Although microphones intended for conference tables aren’t suitable for inconspicuous hearing aids, they go a long way toward working out algorithms (*). This is a SoundTech CM-1000 USB mic:
It produces noise-canceled stereo output and a quick test shows impulse sounds produce reasonable left and right responses responses; I can’t vouch for the noise cancelling part.
A click to the right side:
And to the left:
The green trace (Channel 2) is obviously the Right channel, which corresponds to
in1 on the Scope Sink block and
out1 of the Audio Source in the GNU Radio data flow diagram:
There’s an irreconciliable clash between 0-index and 1-index numbering in there, but the microphone’s “Left” and “Right” channels appear in the proper places when you look at the mic from the conference room side of the label as shown in the top photo.
Figuring the speed of sound at 344 m/s, that 100 µs delay means the mic capsules sit 34 mm apart, which looks to be about right, as the flat part of the housing under the label spans 22 mm.
That’s a tad skimpy for things like beamforming and direction finding, so I actually bought a set with a separate CM-1000 mic that plugs into the USB mic:
The channel layout diagram explains what’s supposed to happen:
The additional mic changes the response, so that the USB unit becomes the Left channel and the analog mic provides the Right channel. I don’t know what happens to the “noise canceling” part of the story.
With the mics positioned 200 mm on center, a click to the right side:
The eyeballometrically precise 600 µs delay corresponds to 206 mm at 344 m/s, which might actually be close: they’re 200 mm on center, but the Right-channel mic is 10 mm smaller and the mic might be half that much further away from the other one. Not that that makes any difference.
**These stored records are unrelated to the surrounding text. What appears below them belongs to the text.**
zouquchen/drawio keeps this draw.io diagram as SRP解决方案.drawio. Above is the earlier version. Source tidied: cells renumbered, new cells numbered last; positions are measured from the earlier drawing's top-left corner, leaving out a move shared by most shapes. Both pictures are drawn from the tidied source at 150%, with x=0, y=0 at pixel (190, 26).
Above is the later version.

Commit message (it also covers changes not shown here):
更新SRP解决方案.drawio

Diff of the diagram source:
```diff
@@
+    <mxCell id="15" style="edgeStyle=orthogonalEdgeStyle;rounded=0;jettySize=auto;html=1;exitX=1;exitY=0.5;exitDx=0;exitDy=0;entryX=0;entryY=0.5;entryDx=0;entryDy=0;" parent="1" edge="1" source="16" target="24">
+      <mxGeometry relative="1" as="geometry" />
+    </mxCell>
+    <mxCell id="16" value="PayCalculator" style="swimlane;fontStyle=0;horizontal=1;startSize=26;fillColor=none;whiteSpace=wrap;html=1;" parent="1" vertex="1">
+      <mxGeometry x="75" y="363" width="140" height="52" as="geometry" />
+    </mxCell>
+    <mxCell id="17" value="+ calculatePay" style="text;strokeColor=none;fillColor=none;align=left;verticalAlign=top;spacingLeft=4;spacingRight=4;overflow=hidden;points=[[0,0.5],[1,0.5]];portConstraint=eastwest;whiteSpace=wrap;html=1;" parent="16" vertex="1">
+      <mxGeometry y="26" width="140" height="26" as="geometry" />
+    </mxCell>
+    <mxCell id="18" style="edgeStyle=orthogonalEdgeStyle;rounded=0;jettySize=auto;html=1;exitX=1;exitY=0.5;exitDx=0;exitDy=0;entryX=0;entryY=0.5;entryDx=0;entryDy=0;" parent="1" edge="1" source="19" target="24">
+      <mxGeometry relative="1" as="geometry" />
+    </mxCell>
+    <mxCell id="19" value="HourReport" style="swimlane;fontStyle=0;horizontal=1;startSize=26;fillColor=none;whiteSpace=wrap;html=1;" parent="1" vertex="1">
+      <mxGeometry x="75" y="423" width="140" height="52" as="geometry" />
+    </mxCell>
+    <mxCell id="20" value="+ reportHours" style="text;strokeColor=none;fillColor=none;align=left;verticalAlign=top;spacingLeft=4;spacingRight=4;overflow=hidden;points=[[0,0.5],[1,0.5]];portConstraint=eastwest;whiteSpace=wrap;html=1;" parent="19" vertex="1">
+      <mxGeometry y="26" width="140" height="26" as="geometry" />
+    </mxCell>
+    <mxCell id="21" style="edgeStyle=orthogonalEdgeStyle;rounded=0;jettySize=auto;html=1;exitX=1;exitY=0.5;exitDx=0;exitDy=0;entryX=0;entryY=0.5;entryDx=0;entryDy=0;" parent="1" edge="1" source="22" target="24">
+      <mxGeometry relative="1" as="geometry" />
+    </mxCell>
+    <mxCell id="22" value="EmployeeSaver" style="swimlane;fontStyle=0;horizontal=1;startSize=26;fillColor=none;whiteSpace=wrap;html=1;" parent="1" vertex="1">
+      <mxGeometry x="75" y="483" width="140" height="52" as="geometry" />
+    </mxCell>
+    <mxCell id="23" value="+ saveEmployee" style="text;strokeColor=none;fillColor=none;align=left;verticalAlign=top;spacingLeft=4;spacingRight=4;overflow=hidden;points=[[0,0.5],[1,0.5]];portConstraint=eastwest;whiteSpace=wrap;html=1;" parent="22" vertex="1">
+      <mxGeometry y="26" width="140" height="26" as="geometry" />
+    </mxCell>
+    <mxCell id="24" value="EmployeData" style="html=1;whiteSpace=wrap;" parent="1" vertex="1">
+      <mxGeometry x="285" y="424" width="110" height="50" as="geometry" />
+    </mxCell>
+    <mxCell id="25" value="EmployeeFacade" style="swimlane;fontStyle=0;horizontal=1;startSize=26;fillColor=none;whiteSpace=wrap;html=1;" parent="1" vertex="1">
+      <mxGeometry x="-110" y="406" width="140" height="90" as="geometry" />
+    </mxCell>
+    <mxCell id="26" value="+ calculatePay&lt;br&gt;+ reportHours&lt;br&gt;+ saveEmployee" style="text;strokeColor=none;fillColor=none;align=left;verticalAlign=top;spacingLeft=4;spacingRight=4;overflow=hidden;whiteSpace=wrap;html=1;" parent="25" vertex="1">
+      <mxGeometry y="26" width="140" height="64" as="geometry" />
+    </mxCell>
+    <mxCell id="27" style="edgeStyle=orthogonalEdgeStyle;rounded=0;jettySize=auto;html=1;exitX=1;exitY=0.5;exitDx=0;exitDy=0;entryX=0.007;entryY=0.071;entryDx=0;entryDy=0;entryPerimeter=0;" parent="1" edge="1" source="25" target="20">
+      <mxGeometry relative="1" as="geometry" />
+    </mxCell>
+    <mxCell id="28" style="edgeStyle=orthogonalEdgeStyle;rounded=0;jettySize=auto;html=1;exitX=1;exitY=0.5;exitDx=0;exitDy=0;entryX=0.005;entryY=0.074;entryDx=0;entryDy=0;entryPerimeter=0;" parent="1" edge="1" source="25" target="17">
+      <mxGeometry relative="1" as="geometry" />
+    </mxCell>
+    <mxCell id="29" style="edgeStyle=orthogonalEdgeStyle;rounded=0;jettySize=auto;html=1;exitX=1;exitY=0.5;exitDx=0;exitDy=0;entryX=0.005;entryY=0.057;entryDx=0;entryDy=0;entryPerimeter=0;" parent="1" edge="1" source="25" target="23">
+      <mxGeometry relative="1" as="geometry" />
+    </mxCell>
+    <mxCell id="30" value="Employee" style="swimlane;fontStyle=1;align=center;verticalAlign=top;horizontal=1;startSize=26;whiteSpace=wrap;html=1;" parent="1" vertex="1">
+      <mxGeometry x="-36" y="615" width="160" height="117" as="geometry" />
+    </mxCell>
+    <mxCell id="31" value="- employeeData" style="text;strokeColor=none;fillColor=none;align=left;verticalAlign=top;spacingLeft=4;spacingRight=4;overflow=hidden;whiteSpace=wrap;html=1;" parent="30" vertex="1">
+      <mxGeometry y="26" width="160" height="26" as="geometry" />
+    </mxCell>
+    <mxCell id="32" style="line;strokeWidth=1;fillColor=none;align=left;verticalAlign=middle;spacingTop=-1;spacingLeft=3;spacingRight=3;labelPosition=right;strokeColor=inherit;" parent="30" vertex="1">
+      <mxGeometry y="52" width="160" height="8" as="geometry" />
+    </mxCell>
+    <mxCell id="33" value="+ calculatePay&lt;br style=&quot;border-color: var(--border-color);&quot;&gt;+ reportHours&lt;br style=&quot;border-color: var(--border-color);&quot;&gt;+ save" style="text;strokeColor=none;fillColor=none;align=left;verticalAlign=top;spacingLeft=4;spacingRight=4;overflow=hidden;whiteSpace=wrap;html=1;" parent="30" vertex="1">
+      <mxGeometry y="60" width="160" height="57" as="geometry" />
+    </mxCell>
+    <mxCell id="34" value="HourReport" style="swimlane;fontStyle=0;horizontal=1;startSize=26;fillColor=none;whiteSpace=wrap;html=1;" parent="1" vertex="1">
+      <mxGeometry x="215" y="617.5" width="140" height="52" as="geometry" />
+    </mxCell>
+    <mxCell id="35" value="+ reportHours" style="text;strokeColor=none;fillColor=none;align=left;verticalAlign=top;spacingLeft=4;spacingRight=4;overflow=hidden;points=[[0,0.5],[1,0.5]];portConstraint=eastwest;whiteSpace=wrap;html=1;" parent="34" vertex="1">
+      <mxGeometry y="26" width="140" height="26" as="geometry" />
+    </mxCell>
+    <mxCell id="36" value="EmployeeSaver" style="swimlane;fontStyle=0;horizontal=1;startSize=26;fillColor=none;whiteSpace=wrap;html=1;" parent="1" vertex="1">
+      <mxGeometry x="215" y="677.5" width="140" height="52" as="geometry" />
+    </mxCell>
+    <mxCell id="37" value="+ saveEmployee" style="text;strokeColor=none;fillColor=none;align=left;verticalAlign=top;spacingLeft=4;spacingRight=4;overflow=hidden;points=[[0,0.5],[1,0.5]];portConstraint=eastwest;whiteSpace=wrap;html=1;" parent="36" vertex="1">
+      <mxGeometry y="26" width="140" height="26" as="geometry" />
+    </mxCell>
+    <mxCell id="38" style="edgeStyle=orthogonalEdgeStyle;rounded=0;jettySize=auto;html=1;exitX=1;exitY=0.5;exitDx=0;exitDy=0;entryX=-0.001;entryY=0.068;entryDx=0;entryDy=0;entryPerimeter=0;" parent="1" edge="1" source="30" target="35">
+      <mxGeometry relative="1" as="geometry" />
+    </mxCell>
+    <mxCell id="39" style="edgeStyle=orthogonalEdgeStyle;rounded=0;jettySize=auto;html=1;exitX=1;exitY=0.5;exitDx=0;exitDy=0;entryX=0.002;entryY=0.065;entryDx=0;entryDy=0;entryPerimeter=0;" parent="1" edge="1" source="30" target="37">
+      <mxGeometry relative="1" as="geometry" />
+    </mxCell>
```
(*) And, frankly, slapping a mic on the table won’t bother me much at all…